Dispensing health in Mukuru Kwa Reuben

Riverside village in Mukuru Kwa Reuben has all the markings of a ‘responsible’ neighborhood. It has a school, partly tarmacked, a hospital, social hall and radio station among others. Though part of the densely populated slum, the village has these facilities close by, that would be a heaven to many. The roads within are equally well-spaced.

It is here that I meet Christopher Owiny who walks around likes a colossus. His dark complexion is caressed with snow-white teeth but his calm demeanor, height and reserved nature, lends locals to say he works for intelligence. He heartily laughs over this and has no problem with the tag, if anything he wouldn’t want to be anywhere else.

His Chemist, Mathews Mission Medical Clinic also has a pharmacy where we meet for a chat.

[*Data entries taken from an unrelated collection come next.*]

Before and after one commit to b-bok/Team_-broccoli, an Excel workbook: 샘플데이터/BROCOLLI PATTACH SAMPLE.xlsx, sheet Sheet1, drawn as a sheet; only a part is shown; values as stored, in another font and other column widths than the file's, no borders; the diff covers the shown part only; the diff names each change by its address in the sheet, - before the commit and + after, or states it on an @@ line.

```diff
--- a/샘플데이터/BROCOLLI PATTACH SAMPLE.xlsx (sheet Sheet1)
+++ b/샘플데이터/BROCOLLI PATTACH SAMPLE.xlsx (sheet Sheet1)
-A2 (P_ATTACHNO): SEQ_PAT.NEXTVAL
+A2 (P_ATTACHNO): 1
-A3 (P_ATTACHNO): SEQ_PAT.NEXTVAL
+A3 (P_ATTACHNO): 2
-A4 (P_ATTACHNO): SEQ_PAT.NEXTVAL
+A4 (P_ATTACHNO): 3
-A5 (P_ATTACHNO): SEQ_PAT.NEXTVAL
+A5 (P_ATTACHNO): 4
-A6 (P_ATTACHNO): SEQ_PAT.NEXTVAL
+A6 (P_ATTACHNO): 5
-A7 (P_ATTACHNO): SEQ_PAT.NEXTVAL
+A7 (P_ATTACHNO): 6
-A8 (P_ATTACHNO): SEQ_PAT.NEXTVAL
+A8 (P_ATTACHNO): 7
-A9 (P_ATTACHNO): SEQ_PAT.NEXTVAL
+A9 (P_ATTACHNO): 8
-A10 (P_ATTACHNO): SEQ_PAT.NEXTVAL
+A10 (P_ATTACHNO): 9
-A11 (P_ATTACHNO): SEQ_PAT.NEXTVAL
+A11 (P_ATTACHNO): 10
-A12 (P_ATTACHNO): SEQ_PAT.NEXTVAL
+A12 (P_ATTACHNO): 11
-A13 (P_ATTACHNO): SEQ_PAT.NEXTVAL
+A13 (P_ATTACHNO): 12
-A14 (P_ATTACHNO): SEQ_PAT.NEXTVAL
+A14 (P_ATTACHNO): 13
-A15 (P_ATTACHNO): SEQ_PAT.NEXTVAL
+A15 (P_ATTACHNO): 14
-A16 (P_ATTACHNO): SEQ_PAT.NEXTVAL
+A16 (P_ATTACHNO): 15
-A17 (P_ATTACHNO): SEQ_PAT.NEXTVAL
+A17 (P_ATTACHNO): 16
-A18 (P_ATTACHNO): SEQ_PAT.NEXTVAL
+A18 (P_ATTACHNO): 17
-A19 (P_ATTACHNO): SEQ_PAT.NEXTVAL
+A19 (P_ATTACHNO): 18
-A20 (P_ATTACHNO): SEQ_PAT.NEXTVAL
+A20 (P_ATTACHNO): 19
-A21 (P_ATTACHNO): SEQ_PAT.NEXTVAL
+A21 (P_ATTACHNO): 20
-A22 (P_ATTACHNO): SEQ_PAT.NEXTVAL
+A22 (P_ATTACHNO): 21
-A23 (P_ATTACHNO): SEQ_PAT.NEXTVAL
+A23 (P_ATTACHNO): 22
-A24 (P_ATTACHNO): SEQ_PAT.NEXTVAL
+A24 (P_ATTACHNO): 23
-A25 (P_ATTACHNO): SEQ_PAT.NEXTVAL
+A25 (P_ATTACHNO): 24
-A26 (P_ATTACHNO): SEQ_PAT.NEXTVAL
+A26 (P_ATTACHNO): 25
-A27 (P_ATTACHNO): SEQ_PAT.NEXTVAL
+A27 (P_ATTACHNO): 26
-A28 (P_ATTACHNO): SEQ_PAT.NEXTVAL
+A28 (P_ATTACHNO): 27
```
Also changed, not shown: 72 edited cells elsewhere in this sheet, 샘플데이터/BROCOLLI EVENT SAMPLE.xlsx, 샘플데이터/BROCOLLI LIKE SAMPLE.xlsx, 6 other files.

In the about half an hour we engaged, two out of five people who visited called ‘Daktari’ (Doctor). He is a clinician so this is quite accurate and he patiently speaks to each, then after the sale, records the transaction.

“I am passionate about helping people and so medicine was a natural career choice, although early one, I actually hoped to join the intelligence”, he jokes.

Chris who calls himself a risk-taker is very big on health education. He is authoritative that this is what separates him from four other clinics in the neighborhood. He therefore does not see them as competition. He is very contented.

The facility can receive up to 100 people per day, but this also depends with whether they have electricity or not. It is a big challenge for him and generally a reality in such residential areas where due to illegal electricity connections, there is no reliable energy to power homes and businesses.

“Health education is about having a relationship with people. You speak to them on any matter they have including counselling, family issues, preventive measures and causes of the ailments that are afflicting them. In this, confidentiality is a big one, which many professionals lack in Kenya”, he notes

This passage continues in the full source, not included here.